INPUT RECORDS:
__________

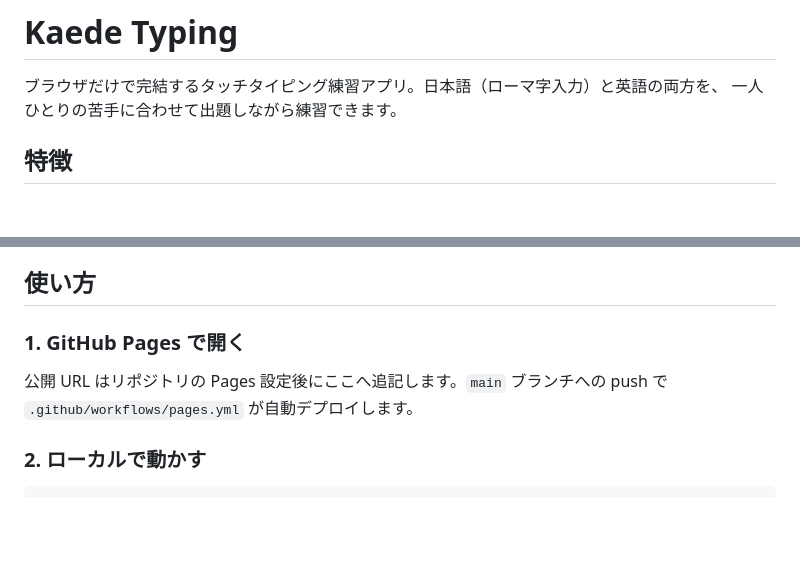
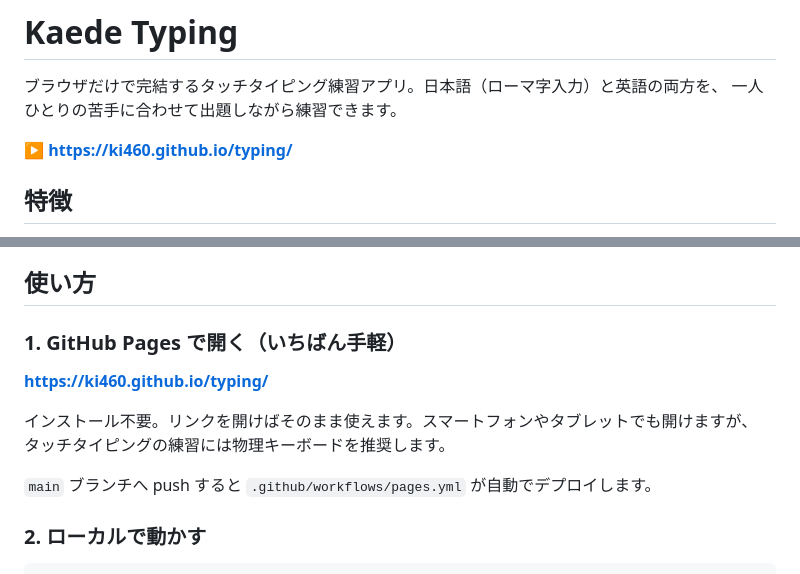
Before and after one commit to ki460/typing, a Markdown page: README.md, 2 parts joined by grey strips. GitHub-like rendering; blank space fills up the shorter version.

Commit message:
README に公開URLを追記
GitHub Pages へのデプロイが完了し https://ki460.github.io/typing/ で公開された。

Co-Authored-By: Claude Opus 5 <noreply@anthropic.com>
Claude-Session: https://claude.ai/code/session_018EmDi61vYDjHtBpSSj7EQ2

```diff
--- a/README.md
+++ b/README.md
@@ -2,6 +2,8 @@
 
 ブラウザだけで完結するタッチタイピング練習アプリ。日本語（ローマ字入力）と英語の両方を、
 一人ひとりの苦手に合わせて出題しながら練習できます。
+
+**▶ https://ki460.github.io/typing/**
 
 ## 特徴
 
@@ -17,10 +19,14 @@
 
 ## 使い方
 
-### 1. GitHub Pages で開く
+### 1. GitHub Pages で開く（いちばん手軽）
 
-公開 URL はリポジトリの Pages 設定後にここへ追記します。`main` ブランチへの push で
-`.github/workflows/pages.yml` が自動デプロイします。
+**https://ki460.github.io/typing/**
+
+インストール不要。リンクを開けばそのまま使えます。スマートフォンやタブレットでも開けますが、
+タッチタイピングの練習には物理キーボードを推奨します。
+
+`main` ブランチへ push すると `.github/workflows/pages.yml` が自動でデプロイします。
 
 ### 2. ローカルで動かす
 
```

__________

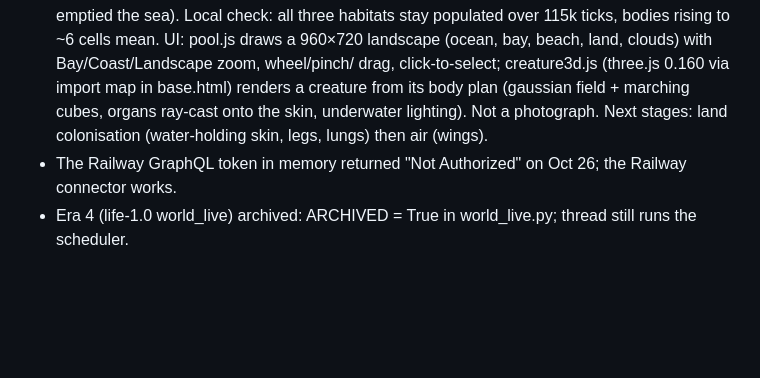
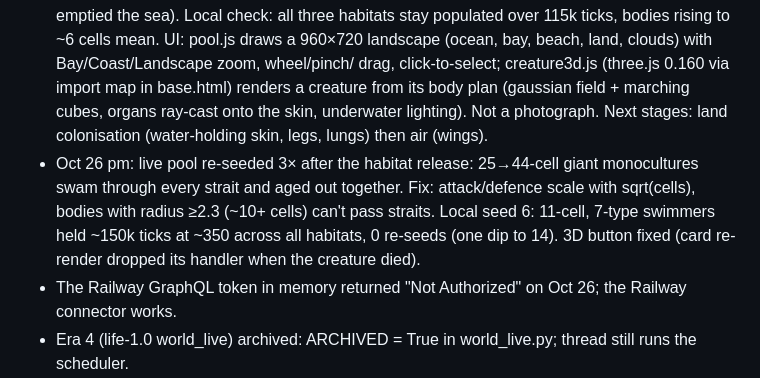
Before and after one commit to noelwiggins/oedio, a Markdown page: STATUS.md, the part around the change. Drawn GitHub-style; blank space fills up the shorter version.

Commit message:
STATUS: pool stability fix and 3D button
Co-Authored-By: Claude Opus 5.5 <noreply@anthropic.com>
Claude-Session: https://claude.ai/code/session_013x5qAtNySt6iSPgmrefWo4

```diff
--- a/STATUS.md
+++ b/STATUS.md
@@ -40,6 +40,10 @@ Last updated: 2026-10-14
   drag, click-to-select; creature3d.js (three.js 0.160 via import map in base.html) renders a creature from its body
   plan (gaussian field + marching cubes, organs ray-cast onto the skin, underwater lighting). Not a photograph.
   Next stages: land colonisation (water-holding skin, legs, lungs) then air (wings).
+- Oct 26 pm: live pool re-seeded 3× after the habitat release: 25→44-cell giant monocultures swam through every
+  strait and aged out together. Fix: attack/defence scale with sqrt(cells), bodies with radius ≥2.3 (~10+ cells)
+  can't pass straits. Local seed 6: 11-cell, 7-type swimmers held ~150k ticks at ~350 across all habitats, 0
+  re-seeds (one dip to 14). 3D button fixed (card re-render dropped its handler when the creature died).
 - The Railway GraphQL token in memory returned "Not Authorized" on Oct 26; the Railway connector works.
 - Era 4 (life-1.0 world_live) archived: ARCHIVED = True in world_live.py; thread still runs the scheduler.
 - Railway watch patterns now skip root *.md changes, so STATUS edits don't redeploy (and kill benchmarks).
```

__________

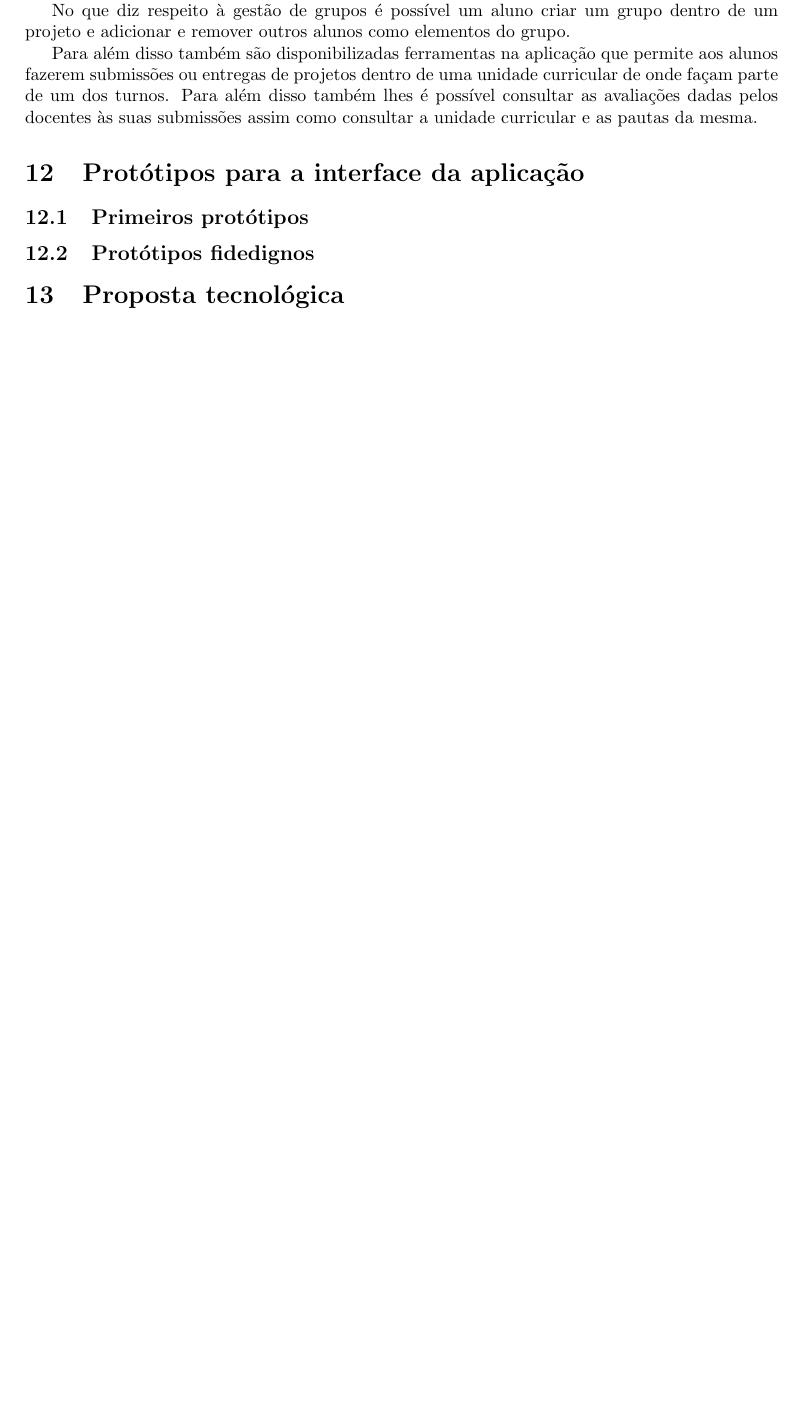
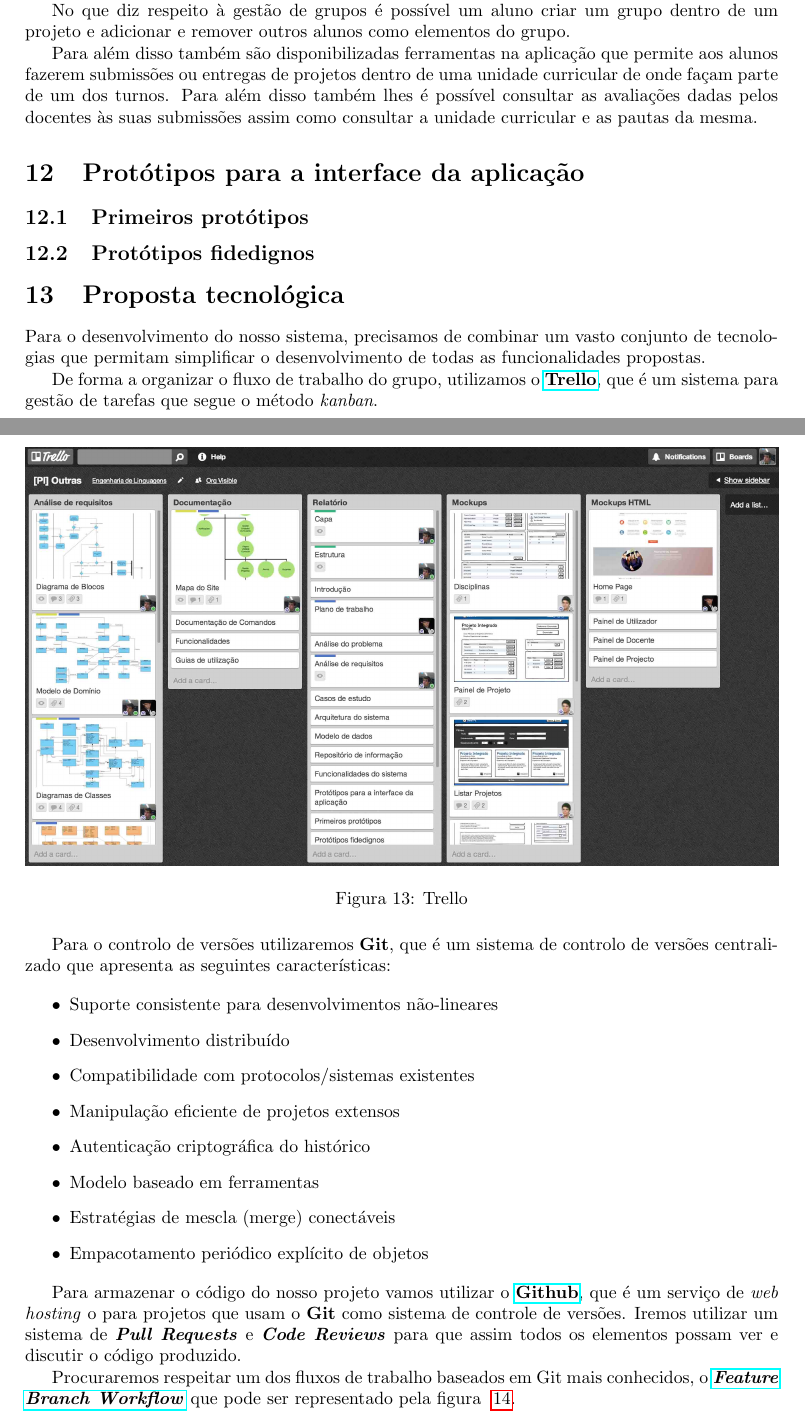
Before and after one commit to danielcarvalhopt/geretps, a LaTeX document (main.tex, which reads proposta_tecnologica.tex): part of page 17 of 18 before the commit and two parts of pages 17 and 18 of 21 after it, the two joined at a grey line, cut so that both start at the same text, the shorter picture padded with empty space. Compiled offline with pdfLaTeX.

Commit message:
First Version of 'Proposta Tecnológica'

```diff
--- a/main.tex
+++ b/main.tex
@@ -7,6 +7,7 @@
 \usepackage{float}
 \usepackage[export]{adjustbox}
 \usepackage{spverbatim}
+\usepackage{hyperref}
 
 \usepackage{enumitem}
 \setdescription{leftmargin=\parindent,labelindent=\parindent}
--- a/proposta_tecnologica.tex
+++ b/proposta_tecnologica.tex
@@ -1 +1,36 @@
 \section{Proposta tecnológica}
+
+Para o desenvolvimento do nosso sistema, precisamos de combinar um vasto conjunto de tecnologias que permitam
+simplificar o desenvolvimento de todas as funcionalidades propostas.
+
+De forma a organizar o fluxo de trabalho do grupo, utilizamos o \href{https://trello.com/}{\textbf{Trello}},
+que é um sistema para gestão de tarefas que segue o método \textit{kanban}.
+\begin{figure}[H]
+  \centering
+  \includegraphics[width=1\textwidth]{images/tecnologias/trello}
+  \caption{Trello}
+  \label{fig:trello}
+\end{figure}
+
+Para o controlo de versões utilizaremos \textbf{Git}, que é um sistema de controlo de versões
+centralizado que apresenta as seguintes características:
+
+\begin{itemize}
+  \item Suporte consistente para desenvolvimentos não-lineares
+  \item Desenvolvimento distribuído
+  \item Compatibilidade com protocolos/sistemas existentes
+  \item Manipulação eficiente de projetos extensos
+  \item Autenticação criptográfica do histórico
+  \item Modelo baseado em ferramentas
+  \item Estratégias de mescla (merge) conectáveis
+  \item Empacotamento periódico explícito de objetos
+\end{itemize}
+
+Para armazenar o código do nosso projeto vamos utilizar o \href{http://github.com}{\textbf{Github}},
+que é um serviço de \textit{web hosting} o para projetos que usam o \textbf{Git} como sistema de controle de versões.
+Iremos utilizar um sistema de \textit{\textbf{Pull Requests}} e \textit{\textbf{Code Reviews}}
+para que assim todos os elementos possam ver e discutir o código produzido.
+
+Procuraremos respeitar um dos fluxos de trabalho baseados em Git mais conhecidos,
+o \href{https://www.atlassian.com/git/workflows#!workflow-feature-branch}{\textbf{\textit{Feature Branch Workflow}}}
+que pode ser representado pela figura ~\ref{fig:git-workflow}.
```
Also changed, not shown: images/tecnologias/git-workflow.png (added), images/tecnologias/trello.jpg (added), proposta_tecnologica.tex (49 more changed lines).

__________

ACTION ITEM:
Look through the records above for the string "Session", then copy every line that has it.

OUTPUT OF THE TASK:
Claude-Session: https://claude.ai/code/session_018EmDi61vYDjHtBpSSj7EQ2
Claude-Session: https://claude.ai/code/session_013x5qAtNySt6iSPgmrefWo4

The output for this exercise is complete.